  47. 47. PRIVACY "I have nothing to hide" is a statement of the privileged. Many private organizations know incredible amounts about you. How would you feel if they ran algorithms to determine: •  where you spend your nights •  if you have cancer •  if you are gay •  if you are a victim of domestic violence •  how many protests you have attended
  48. 48. SECURITY – DATA CAN HARM! We call it conflict data... they call it military intelligence. For example, locations of refugees can be used to plan attacks. Especially a problem for crowdsourced maps. Must keep some data secret. Can selectively release data, to selected people, or at selected times. Public Libya map was delayed 24 hours.
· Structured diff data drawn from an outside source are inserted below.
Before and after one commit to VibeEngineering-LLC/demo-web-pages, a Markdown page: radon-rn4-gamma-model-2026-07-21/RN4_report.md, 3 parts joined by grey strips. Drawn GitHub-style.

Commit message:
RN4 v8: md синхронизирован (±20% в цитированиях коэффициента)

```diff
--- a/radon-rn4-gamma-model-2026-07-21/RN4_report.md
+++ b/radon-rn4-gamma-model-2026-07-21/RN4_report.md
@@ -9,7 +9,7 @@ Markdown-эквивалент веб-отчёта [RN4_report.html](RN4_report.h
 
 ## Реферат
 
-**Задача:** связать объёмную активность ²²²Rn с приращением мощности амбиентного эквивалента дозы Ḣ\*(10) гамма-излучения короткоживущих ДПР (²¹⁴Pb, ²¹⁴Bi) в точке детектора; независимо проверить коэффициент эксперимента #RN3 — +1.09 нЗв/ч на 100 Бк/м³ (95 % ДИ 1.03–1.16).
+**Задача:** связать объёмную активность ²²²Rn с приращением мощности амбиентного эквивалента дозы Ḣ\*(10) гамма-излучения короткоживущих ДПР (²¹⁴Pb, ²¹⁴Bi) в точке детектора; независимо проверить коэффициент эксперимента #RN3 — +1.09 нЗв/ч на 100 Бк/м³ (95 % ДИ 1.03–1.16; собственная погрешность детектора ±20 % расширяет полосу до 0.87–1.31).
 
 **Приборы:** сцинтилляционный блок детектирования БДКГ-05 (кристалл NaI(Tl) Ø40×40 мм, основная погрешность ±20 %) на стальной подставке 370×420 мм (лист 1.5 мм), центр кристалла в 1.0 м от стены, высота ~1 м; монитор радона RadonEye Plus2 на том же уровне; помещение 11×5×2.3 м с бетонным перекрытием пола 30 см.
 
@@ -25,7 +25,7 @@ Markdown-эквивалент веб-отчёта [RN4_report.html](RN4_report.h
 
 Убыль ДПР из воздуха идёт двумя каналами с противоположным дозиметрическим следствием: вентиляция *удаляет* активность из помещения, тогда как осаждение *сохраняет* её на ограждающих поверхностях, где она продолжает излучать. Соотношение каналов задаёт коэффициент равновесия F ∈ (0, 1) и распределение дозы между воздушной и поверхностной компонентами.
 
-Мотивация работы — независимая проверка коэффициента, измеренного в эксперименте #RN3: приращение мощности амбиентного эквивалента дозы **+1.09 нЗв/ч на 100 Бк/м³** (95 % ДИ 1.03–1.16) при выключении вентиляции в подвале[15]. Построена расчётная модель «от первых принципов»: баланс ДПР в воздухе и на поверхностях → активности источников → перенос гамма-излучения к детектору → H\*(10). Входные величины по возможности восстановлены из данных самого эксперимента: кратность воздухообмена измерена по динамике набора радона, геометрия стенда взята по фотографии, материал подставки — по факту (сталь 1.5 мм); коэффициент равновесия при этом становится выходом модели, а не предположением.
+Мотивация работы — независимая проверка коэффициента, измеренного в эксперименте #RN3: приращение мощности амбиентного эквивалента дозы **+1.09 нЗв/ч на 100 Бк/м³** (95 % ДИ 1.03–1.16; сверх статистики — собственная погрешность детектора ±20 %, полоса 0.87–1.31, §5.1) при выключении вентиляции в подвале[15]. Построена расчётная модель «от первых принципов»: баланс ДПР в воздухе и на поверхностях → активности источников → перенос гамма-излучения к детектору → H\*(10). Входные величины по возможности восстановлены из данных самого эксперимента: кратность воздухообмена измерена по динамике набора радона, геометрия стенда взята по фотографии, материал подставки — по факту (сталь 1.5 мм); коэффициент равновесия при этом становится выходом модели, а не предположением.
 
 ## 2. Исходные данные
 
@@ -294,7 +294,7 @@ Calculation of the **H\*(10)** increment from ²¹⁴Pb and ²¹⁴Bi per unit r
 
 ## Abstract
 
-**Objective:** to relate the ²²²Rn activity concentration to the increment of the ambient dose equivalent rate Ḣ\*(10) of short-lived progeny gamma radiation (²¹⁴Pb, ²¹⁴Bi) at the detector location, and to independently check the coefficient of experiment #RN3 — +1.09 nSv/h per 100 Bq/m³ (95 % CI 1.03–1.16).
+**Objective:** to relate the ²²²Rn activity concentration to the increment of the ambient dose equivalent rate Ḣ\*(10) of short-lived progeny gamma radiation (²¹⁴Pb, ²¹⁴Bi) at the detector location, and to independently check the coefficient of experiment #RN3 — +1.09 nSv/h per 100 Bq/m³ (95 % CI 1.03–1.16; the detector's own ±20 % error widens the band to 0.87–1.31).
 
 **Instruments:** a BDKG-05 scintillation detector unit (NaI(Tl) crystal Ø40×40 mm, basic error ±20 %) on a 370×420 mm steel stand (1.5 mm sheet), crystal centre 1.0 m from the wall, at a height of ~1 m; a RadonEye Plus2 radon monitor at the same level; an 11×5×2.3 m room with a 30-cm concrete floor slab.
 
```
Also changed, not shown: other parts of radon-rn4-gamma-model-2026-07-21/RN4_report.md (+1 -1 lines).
  50. 50. THE EPISTEMOLOGY OF CONFLICT RESOLUTION Or: how do we know what works?
  51. 51. DID CONFLICT RESOLUTION WORK IN THE CASE OF ______? "Very few of the mediations or the interventions I have been involved in, I would say were successful. Probably 99% of the time I don't think I helped." - Dr. Joyce Neu
  52. 52. MEDICINE VS. CONFLICT RESOLUTION There is never a counter-factual, so we cannot really do experiments. Do something Treatment Group Unique situation Many similar cases Good outcome Bad outcome Control Group or... What if we'd done something else?The treatment works! Good outcomes Bad outcomes
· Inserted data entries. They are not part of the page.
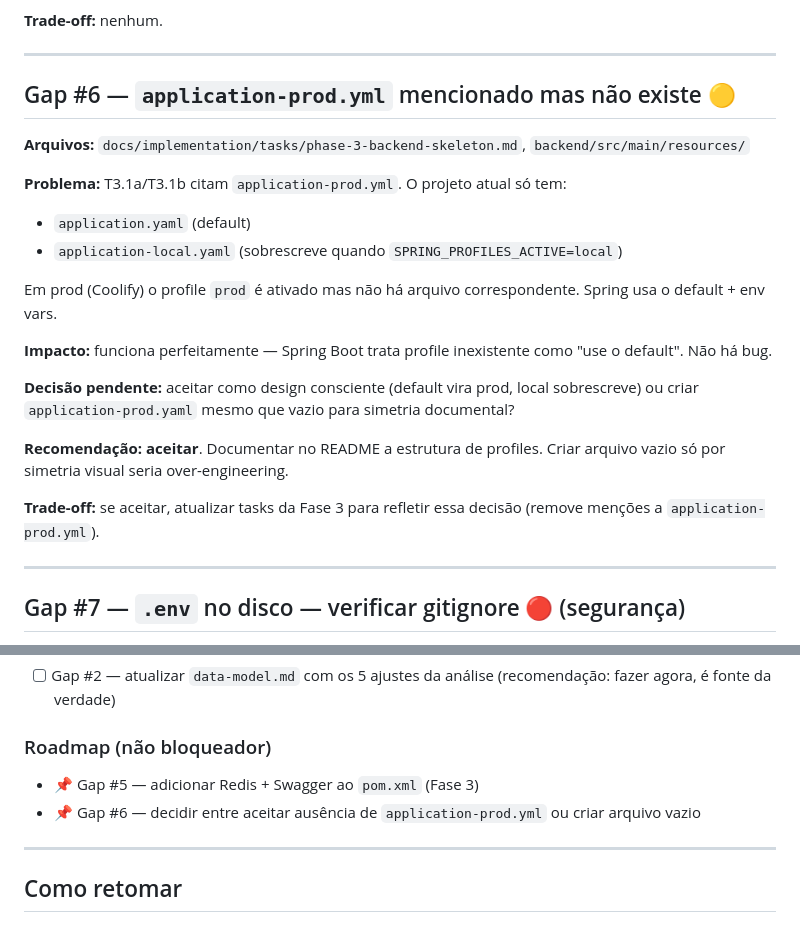
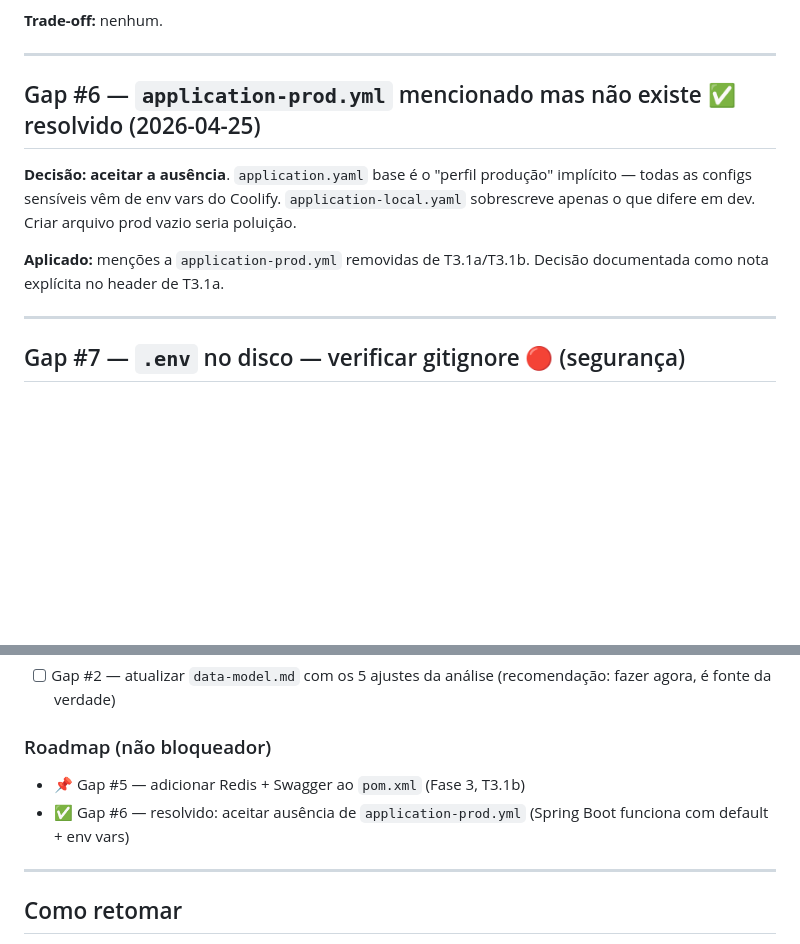
Before and after one commit to gabrieljarufe/condo-vote-app, a Markdown page: docs/analysis/2026-04-25-project-gaps-analysis.md, 2 parts joined by grey strips. Drawn GitHub-style; blank space fills up the shorter version.

Commit message:
docs(phase-3): aceita ausência de application-prod.yaml [Gap #6 ✅]
Decisão consciente: application.yaml base é o "perfil produção"
implícito. Configs sensíveis vêm de env vars do Coolify;
application-local.yaml sobrescreve apenas o que difere em dev
(CORS localhost, seed do Flyway, health show-details).
Criar arquivo prod vazio seria poluição — Spring Boot trata profile
inexistente como "use o default".

- T3.1a: marca itens já concluídos (scaffold, application.yaml,
  application-local.yaml) e adiciona nota da decisão
- T3.1b: separa as deps que faltam (lettuce-core, springdoc-openapi)
  das já presentes; remove menção a application-prod.yaml
- doc de gaps: marca #6 como resolvido; #5 explícito como Fase 3 (T3.1b)

Co-Authored-By: Claude Sonnet 4.6 <noreply@anthropic.com>

```diff
--- a/docs/analysis/2026-04-25-project-gaps-analysis.md
+++ b/docs/analysis/2026-04-25-project-gaps-analysis.md
@@ -114,23 +114,11 @@ Mas o pom.xml já tem várias dependências (Spring Web, Security, OAuth2, JPA,
 
 ---
 
-## Gap #6 — `application-prod.yml` mencionado mas não existe 🟡
+## Gap #6 — `application-prod.yml` mencionado mas não existe ✅ resolvido (2026-04-25)
 
-**Arquivos:** `docs/implementation/tasks/phase-3-backend-skeleton.md`, `backend/src/main/resources/`
+**Decisão:** **aceitar a ausência**. `application.yaml` base é o "perfil produção" implícito — todas as configs sensíveis vêm de env vars do Coolify. `application-local.yaml` sobrescreve apenas o que difere em dev. Criar arquivo prod vazio seria poluição.
 
-**Problema:** T3.1a/T3.1b citam `application-prod.yml`. O projeto atual só tem:
-- `application.yaml` (default)
-- `application-local.yaml` (sobrescreve quando `SPRING_PROFILES_ACTIVE=local`)
-
-Em prod (Coolify) o profile `prod` é ativado mas não há arquivo correspondente. Spring usa o default + env vars.
-
-**Impacto:** funciona perfeitamente — Spring Boot trata profile inexistente como "use o default". Não há bug.
-
-**Decisão pendente:** aceitar como design consciente (default vira prod, local sobrescreve) ou criar `application-prod.yaml` mesmo que vazio para simetria documental?
-
-**Recomendação:** **aceitar**. Documentar no README a estrutura de profiles. Criar arquivo vazio só por simetria visual seria over-engineering.
-
-**Trade-off:** se aceitar, atualizar tasks da Fase 3 para refletir essa decisão (remove menções a `application-prod.yml`).
+**Aplicado:** menções a `application-prod.yml` removidas de T3.1a/T3.1b. Decisão documentada como nota explícita no header de T3.1a.
 
 ---
 
@@ -166,8 +154,8 @@ Em prod (Coolify) o profile `prod` é ativado mas não há arquivo correspondent
 
 ### Roadmap (não bloqueador)
 
-- 📌 Gap #5 — adicionar Redis + Swagger ao `pom.xml` (Fase 3)
-- 📌 Gap #6 — decidir entre aceitar ausência de `application-prod.yml` ou criar arquivo vazio
+- 📌 Gap #5 — adicionar Redis + Swagger ao `pom.xml` (Fase 3, T3.1b)
+- ✅ Gap #6 — resolvido: aceitar ausência de `application-prod.yml` (Spring Boot funciona com default + env vars)
 
 ---
 
```
Also changed, not shown: 1 other file.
  53. 53. LEARNING WITHOUT CONTROLLED EXPERIMENTS Our only hope is to systematically collect data on many cases, about: •  the situation •  what was done •  what happened Then, try to find similarities in the situation and what was done, and compare to what happened. See: case-control study design.
  54. 54. SYSTEMATIC QUALITATIVE DATA We don't have to quantize when we collect the data! We can record detailed qualitative documentation. Records, transcripts, journals... as well as all the "hard" conflict data. This is ethnographic data collection. Then choose variables and operational definitions later. But we must be systematic. Collection must include: •  cases where we do nothing •  secret proceedings •  data relevant to theories we disagree with •  hopeless cases and failures
  55. 55. EVIDENCE-BASED CONFLICT RESOLUTION If we're serious about learning what works, we have to collect high-quality data on every case. Many questions: •  What data should be collected? •  Data recorded by humans versus machines •  By who? •  How can we respect confidentiality and privacy? •  Who will archive and distribute it? •  Will this interfere with the peace process? •  What variables should we operationalize now?
  56. 56. DON'T BE THIS CAT Do the math. Future generations are counting on you.